PL: What about the male casting? For example, what makes Micky Rourke good for this genre?
ZK: Well, nobody wanted Mickey because he was a struggle. Everyone thought he was a thug. He’s a character actor, and Mickey, to me, was always beautiful, always dangerous, and always charming. There are so few people who really have charm. There are a lot of people who can act, but to be able to act and also to have charm. Well, Mickey’s charming, and he can be very charming. It depends what day you get him on, but he’s also very charismatic. He also is not frightened of women, and women can sense that, and he’s an animal, I mean, he’s got that animal instinct. Very few men have it and Mickey has it. When I was casting for Nine ½ Weeks I said, “You people are going to think I’m crazy but this is the guy I think should be in Nine ½ Weeks.”
PL: Does the lead in Two Moon Junction have it?
ZK: I thought that Richard Tyson had it. Well, he had it for that particular movie. It was a different movie and I was looking for someone who was a teen idol. And he did have it in that movie, I thought. It was one of the few times that I could see his beauty, because I love the way his face looked. When I met him he was a football player and he was very beefy and drank a lot of beer. And I asked him to please lose weight and he did, and for that amount of time I thought he was very, very attractive.
PL: I think so too. Susan Hunt and I are interested in that kind of “body guy” character. He’s a blue-collar worker, outside the law, in trouble with the law and possesses knowledge of what women want, and how far he can push them, and how he can satisfy them. Two Moon Junction is one of the classics of the “body guy” genre and one of your best movies, too. What do you think the appeal of that type of guy is for this female audience?
ZK: Richard Tyson—more than Mickey Rourke—is out of a romance novel. Two Moon Junction is about a wealthy girl, a debutante, a Southern belle just getting married and this carnival comes to town and there’s this “Ringling” guy there… It was romance, although not much of a plot, and that’s what I needed: someone who was bold and strong, and was cut and ripped, and he had charm—I don’t think he was everybody’s cup of tea, 100%, but I thought he fit quite well.
PL: I agree about the acting, but I mean the character. Do you know why, or have you thought about why, women respond to that type of character?

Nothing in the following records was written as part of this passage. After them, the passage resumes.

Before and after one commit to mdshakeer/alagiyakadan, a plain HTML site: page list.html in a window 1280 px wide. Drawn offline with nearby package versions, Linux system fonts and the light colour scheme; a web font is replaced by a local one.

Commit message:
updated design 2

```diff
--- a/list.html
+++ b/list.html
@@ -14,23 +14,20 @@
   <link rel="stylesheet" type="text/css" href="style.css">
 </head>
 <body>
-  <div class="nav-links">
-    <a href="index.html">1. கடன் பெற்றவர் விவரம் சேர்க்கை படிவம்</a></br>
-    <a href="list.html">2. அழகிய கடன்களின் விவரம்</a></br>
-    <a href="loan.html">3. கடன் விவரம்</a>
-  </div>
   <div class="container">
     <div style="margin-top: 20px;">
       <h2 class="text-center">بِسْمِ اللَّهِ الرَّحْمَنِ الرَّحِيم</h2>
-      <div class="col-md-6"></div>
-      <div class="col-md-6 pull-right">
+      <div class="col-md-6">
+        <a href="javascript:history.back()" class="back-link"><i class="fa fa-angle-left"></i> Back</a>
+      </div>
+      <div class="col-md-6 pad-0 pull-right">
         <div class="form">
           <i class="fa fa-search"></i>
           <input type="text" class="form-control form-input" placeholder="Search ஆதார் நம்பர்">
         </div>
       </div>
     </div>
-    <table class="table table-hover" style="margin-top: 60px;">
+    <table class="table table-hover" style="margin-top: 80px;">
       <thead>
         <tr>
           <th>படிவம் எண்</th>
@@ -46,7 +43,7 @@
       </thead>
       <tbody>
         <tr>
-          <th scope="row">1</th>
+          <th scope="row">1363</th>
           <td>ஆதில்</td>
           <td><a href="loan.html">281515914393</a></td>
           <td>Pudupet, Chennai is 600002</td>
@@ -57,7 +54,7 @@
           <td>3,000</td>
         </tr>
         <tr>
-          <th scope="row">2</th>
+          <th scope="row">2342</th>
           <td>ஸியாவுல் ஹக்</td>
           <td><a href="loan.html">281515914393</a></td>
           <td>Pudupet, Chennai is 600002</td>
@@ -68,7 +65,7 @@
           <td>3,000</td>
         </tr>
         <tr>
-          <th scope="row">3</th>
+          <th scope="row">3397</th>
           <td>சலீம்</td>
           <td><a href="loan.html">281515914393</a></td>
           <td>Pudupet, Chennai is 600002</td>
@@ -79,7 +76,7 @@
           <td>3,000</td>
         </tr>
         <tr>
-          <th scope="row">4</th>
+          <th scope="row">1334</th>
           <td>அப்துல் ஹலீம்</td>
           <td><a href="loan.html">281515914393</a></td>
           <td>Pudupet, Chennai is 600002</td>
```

ZK: Well, yes. The characters I write are basically written to inspire women to become involved with them. It’s like they found the key to the lock. Unfortunately, I don’t know how to say this in a gentle way: there are keys to locks, if you want to play certain cards, even with very beautiful women, in my experience. Mickey Rourke, the guy knows how to seduce women and not frighten them.

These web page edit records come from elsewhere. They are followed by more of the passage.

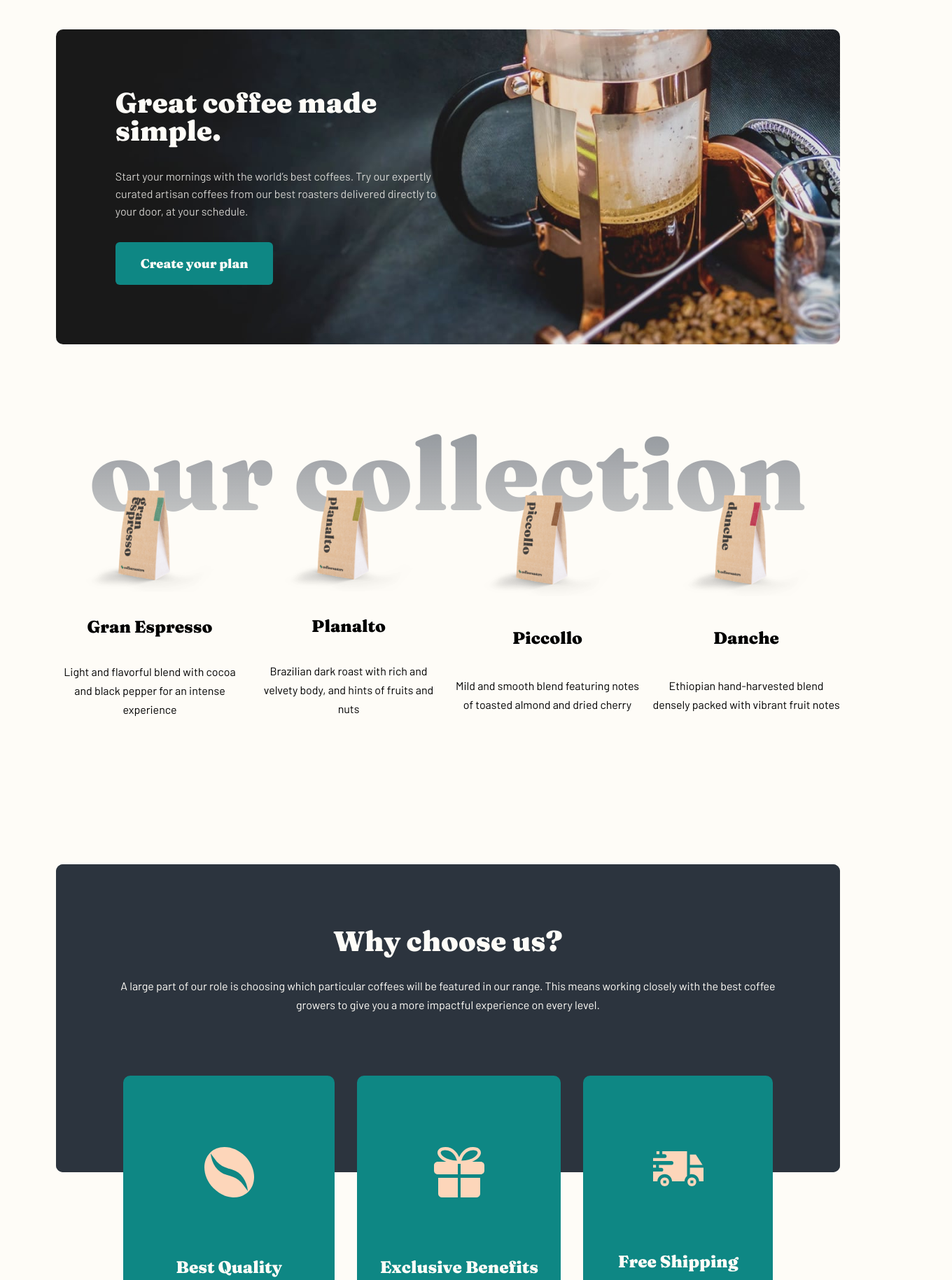
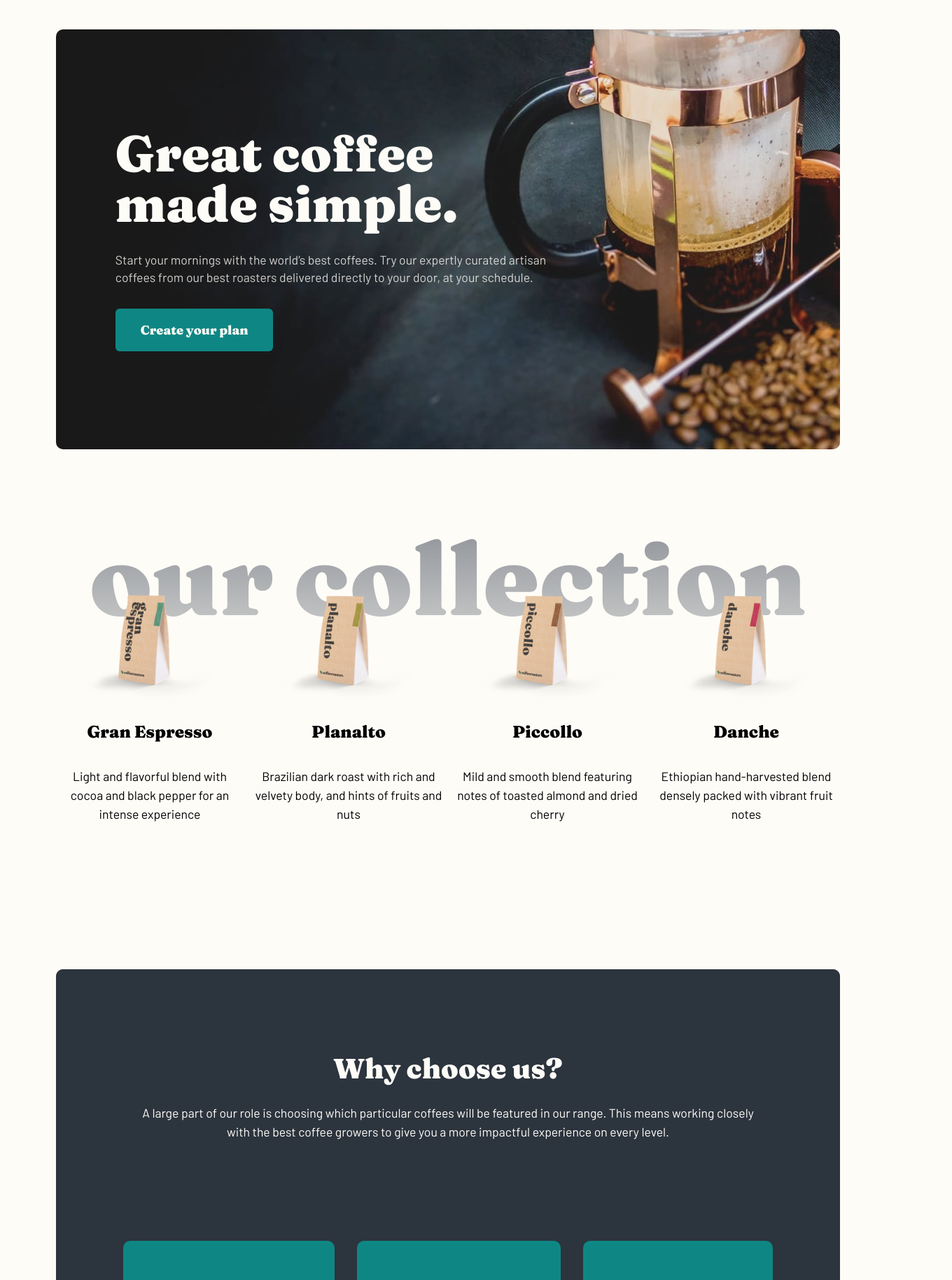
Before and after one commit to kebin20/coffee-roasters-website, a React (Vite) app: page / in a window 1280 px wide. Shown: the part 71-1900 px from the top of the page at 70% size, 1360 px wide, since content can reach past the window. Built offline with nearby package versions, Linux system fonts and the light colour scheme; no server answers; the HTML template or start-up script is replaced by a standard one.

Commit message:
style: temporarily fixed height issues, will need to redo why choose us container

```diff
--- a/src/Layout/NavBar.module.css
+++ b/src/Layout/NavBar.module.css
@@ -125,7 +125,7 @@
   .menuItems {
     display: flex;
     align-items: center;
-    margin-left: 1.5em;
+    margin-left: 0.5em;
   }
 
   .menuLink {
--- a/src/Pages/Home.module.css
+++ b/src/Pages/Home.module.css
@@ -1,4 +1,4 @@
-/* our commitment section*/
+/* hero section*/
 
 .homeHeroContainer {
   color: var(--lightCream);
@@ -197,15 +197,16 @@
 
   .whyUs {
     height: 75em;
+    margin-bottom: 0;
   }
 
   .whyUsTitle {
     font-size: var(--lg-font-size);
   }
 
-  .whyUsBgContainer {
+  /* .whyUsBgContainer {
     height: 55%;
-  }
+  } */
 
   .whyUsContainer {
     background-color: var(--darkBlue);
@@ -283,11 +284,11 @@
   }
 }
 /* Tablet landscape and larger */
-@media only screen and (min-width: 900px) {
+/* @media only screen and (min-width: 900px) {
   .whyUs {
     height: 135vh;
   }
-}
+} */
 /* Desktop and larger */
 @media only screen and (min-width: 1200px) {
   /* HERO SECTION */
@@ -304,12 +305,19 @@
 
   .heroWrapper {
     display: flex;
-    align-items: flex-start;
     text-align: left;
     padding: 5.3em 35em 5.3em 5.3em;
+    min-width: 1280px;
+    min-height: 600px;
+    justify-content: center;
   }
 
-  /*COLLECTION SECION */
+  .homeHeroTitle {
+    font-size: var(--xxl-font-size);
+    line-height: 1;
+  }
+
+  /*COLLECTION SECTION */
 
   .collectionContainer {
     grid-template-columns: repeat(4, 1fr);
@@ -338,20 +346,22 @@
   /*WHY US SECTION*/
 
   .whyUs {
-    height: auto;
+    /* height: auto; */
     margin: 5em;
+    margin-bottom: 0;
   }
 
   .whyUsContainer {
-    height: 55vh;
+    /* height: 55vh; */
     border-radius: var(--border-px);
+    padding: 7em;
   }
 
   .whyUsFeaturesContainer {
     flex-direction: row;
-    height: 100%;
+    /* height: 100%; */
     margin: 1em 6em;
-    top: 65%;
+    top: 31%;
   }
 
   .whyUsTitle {
@@ -371,7 +381,7 @@
   /*HOW IT WORKS SECTION*/
 
   .howItWorks {
-    margin: 25em 3.5em 8em 11em;
+    margin: 0em 3.5em 8em 11em;
   }
 
   .steps {
@@ -413,7 +423,7 @@
     bottom: -10em;
   }
 
-  .whyUsBgContainer {
+  /* .whyUsBgContainer {
     height: 56vh;
-  }
+  } */
 }
--- a/src/index.css
+++ b/src/index.css
@@ -103,3 +103,9 @@ a {
 #__next {
   isolation: isolate;
 }
+
+@media only screen and (min-width: 600px) {
+  p {
+    font-size: 1.1rem;
+  }
+}
```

You can see it watching guys who really know how to operate, I’m not talking about guys you meet in a club, I’m talking about guys who basically get the key to that lock. I have a lot of friends who are pimps, believe it or not, mainly because I film them for other stuff that I am doing and I have endless interviews with pimps talking about their strategy in terms of manipulation of women.